--- START ---

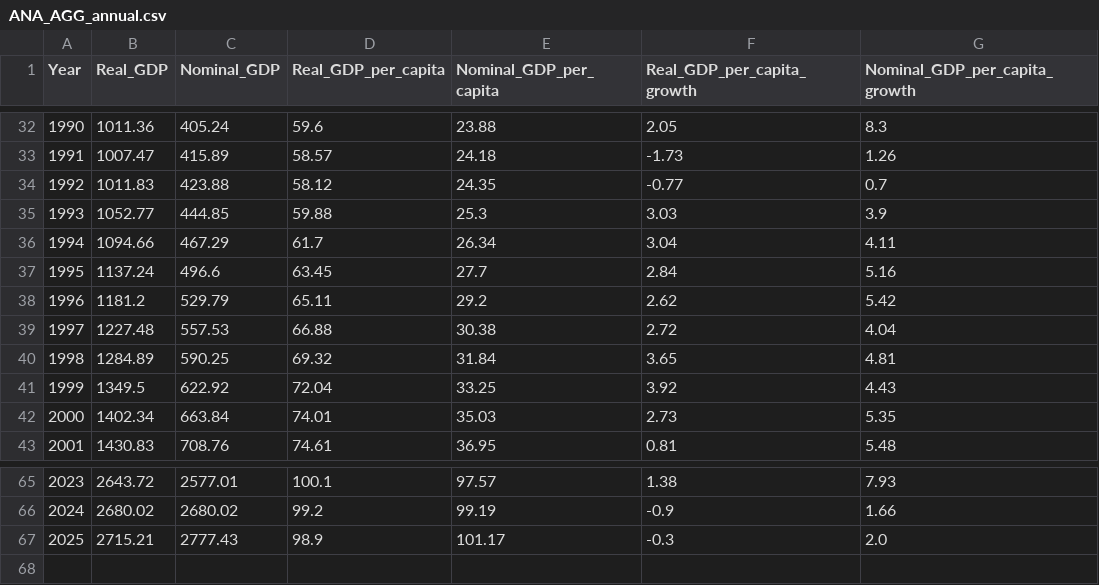
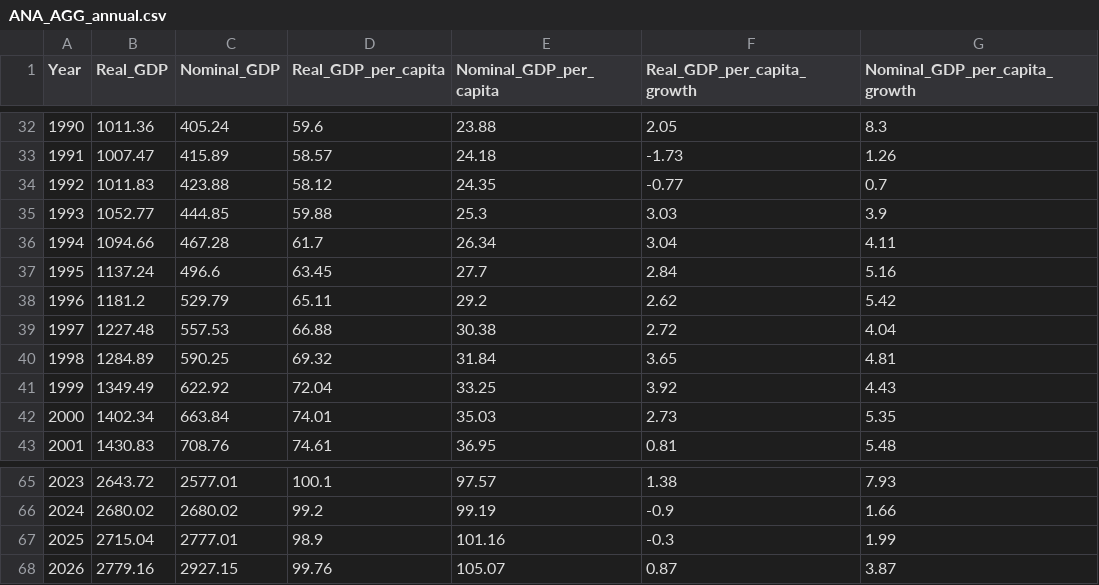
Before and after one commit to minutillod/Macroeconomics, a CSV file: Data/ANA_AGG_annual.csv, drawn as a sheet; only a part is shown, gaps mark what is left out.

```diff
--- a/Data/ANA_AGG_annual.csv
+++ b/Data/ANA_AGG_annual.csv
@@ -35,3 +35,3 @@ Year,Real_GDP,Nominal_GDP,Real_GDP_per_capita,Nominal_GDP_per_capita,Real_GDP_pe
 1993,1052.77,444.85,59.88,25.3,3.03,3.9
-1994,1094.66,467.29,61.7,26.34,3.04,4.11
+1994,1094.66,467.28,61.7,26.34,3.04,4.11
 1995,1137.24,496.6,63.45,27.7,2.84,5.16
@@ -40,3 +40,3 @@ Year,Real_GDP,Nominal_GDP,Real_GDP_per_capita,Nominal_GDP_per_capita,Real_GDP_pe
 1998,1284.89,590.25,69.32,31.84,3.65,4.81
-1999,1349.5,622.92,72.04,33.25,3.92,4.43
+1999,1349.49,622.92,72.04,33.25,3.92,4.43
 2000,1402.34,663.84,74.01,35.03,2.73,5.35
@@ -66,2 +66,3 @@ Year,Real_GDP,Nominal_GDP,Real_GDP_per_capita,Nominal_GDP_per_capita,Real_GDP_pe
 2024,2680.02,2680.02,99.2,99.19,-0.9,1.66
-2025,2715.21,2777.43,98.9,101.17,-0.3,2.0
+2025,2715.04,2777.01,98.9,101.16,-0.3,1.99
+2026,2779.16,2927.15,99.76,105.07,0.87,3.87
```
Also changed, not shown: 4 other files.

--- END ---

▸ The task:
Locate the word "shown" in the data above. Copy every line carrying it.

▸ Your response:
Before and after one commit to minutillod/Macroeconomics, a CSV file: Data/ANA_AGG_annual.csv, drawn as a sheet; only a part is shown, gaps mark what is left out.
Also changed, not shown: 4 other files.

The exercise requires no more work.